Plant of the Month for August, 2017

 (dik-TAM-nus  AL-bus)

General Information:

Dictamnus albus always makes a big splash in the garden when it is flowering and even when it is not flowering it is a very interesting plant with good leaf structure.  Even the star-shaped seed heads are interesting. So why is this plant not seen more in gardens? It is very slow growing and I think it costs nurseries too much to get it to a saleable size. Fashions have changed and this fantastic plant has been left behind in favor of more modern plants. That is a real shame since few garden plants will match the presence of a mature Dictamnus.

Dictamnus albus, by Robert Pavlis

Dictamnus albus ‘Purpureus’: photo by Robert Pavlis

The most common name is gas plant, but some people also call it burning bush, dittany, and fraxinella. The name gas plant refers to the of fragrant, flammable oils produced both during flowering, and while it produces seeds. The fragrance is lemony and quite pleasant.  If you touch the plant, you will feel the oils produced. Some, consider this to be the burning bush referred to in the bible.

Is the gas plant really flammable? Have a look at this video.

https://www.youtube.com/watch?v=OH7u4xFmpP0

Before you go and touch this plant you should be aware that it causes phytophotodermatitis (ie skin reaction) for some people where exposure to sun produces blisters. I don’t have this problem and most people don't.

Dictamnus albus, by Robert Pavlis

Dictamnus albus ‘Purpureus’: photo by Robert Pavlis

The gas plant has a long, deep tap root which makes it very drought tolerant but also difficult to divide or move. It is best to leave the plant where it is, and grow a new one from seeds. But even this can be a bit tricky. When the seeds are ripe, they are shot out of the seed capsule as soon as you touch them. It is best to bag seed heads and wait until they drop into the bag.

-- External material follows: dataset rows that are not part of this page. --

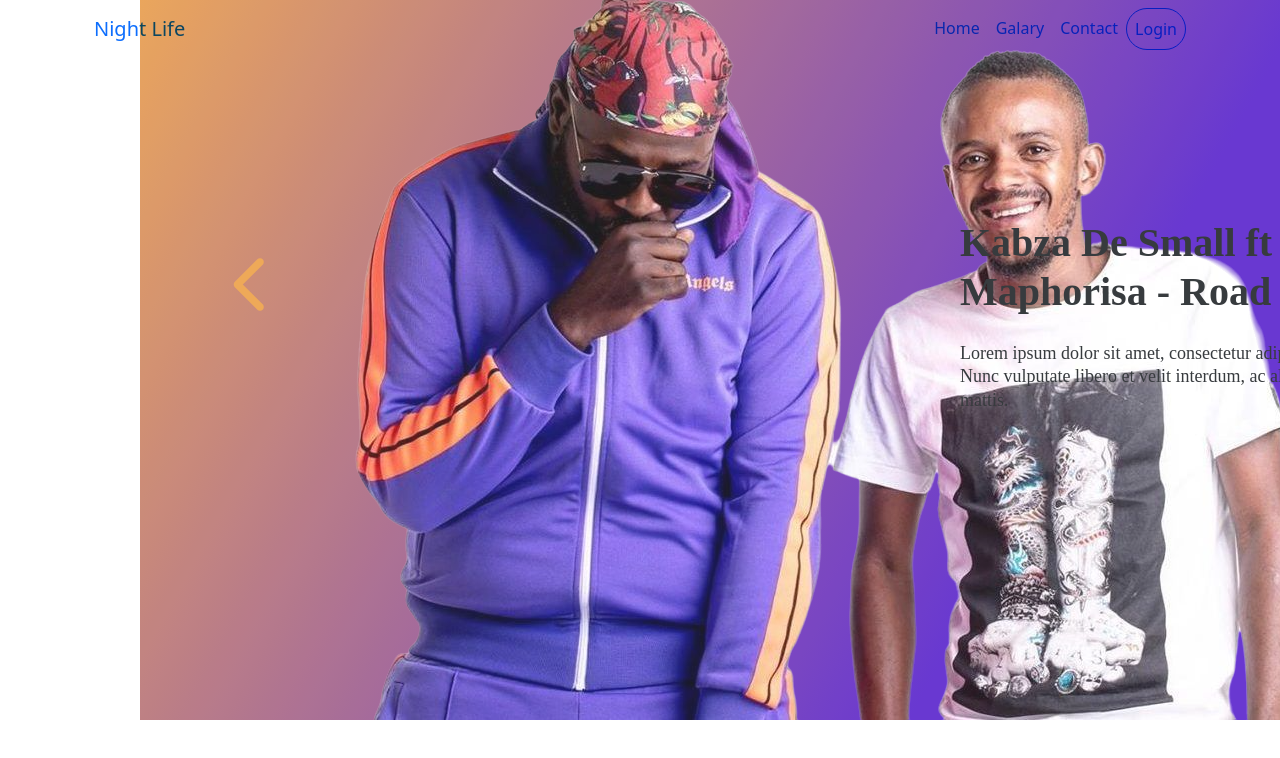
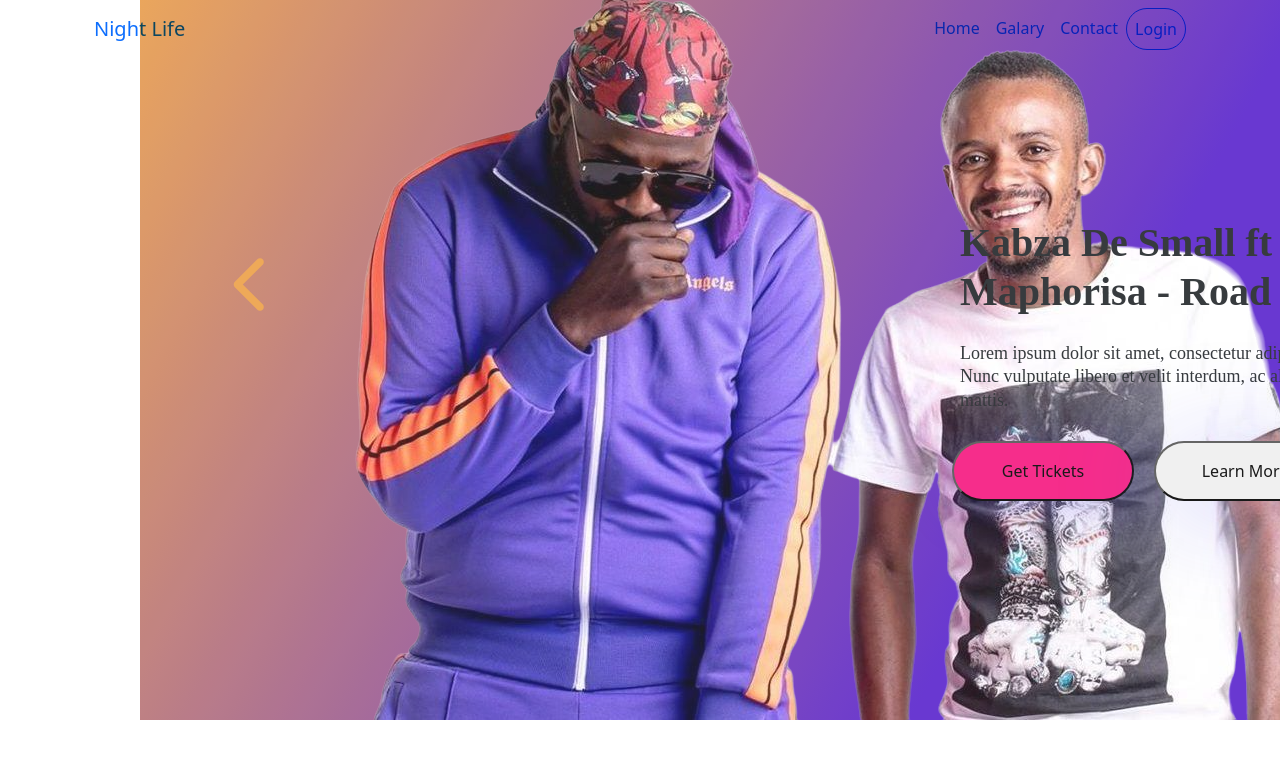
Before and after one commit to diphokoo/NightLife, a Vue app: page / in a window 1280 px wide. Shown: the top 758 px of the page. Built offline with nearby package versions, Linux system fonts and the light colour scheme.

Commit message:
group 32 learn more

```diff
--- a/src/components/Header.vue
+++ b/src/components/Header.vue
@@ -6,6 +6,10 @@
 
         <h2 class="subheader"> Kabza De Small ft Maphorisa - Road Trip </h2>
         <p class="dscP">Lorem ipsum dolor sit amet, consectetur adipiscing elit. Nunc vulputate libero et velit interdum, ac aliquet odio mattis.</p>
+
+        <button class="tickets">Get Tickets</button>
+        <button class="learn">Learn More</button>
+
     </div>
 </template>
 
@@ -68,6 +72,31 @@
         /* or 23px */
     }
 
+    .tickets {
+        position: absolute;
+        width: 182px;
+        height: 60px;
+        left: 812px;
+        top: 441px;
+
+        background: #F5167E;
+        box-shadow: 0px 10px 50px rgba(61, 55, 241, 0.25);
+        border-radius: 50px;
+    }
+
+    .learn {
+        box-sizing: border-box;
+
+        position: absolute;
+        width: 182px;
+        height: 60px;
+        left: 1014px;
+        top: 441px;
+
+
+        filter: drop-shadow(0px 10px 50px rgba(61, 55, 241, 0.25));
+        border-radius: 50px;
+            }
     </style>
 <script>
     export default {
```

Seedlings grow slowly, but are not difficult to raise. The plants are quite tough and should flower in 3-4 years. Once established, it will last a very long time.

Dictamnus albus, by Robert Pavlis

Dictamnus albus 'Alba': photo by Robert Pavlis

Available in three main colours, pink with stripes (D. albus ‘Purpureus’), white (D. albus ‘Alba’) and a much less common red (D. albus ‘Rubra’). I looked for a picture on the internet for rubra and could not find one. Several nurseries sell a so-called rubra, but the pictures are clearly that of Purpureaus. Does a red one really exist?

Website administrator's comment: The Royal Horticultural Society is the primary reference used by ORG&HPS for confirming the name of cultivars. RHS lists  D. albus var. albus and D. albus var. purpureus indicating they are varieties, not cultivars. In addition, they specify that D. albus 'Rubra' is a synonym for D. albus var. purpureus See RHS database

Life Cycle: perennial

Height: Plant is 60cm (2 ft) tall with the flower spike adding 30 cm (1 ft)

Bloom Time: Mid summer

Natural Range: Europe, North Africa and much of Asia

Habitat: open woodland

Synonyms:  Dictamnus fraxinella, Dictamnus caucasicus

 

Cultivation:

Light: full sun

Soil: fertile and humusy – but not fussy

Water: drought tolerant once established

USDA Hardiness Zone: 3 – 9,  prefers cool climates

Propagation: seed, division with care

Seedex availability (ORG&HPS annual Seed Exchange): usually

!

Sow immediately. The viability of these seeds is short or the species propagates best with fresh seed. Stored seed might be coaxed into germination with temperature cycling and patience.

J

Sow @4°C for 3 weeks, then place @20°C.
Robert Pavlis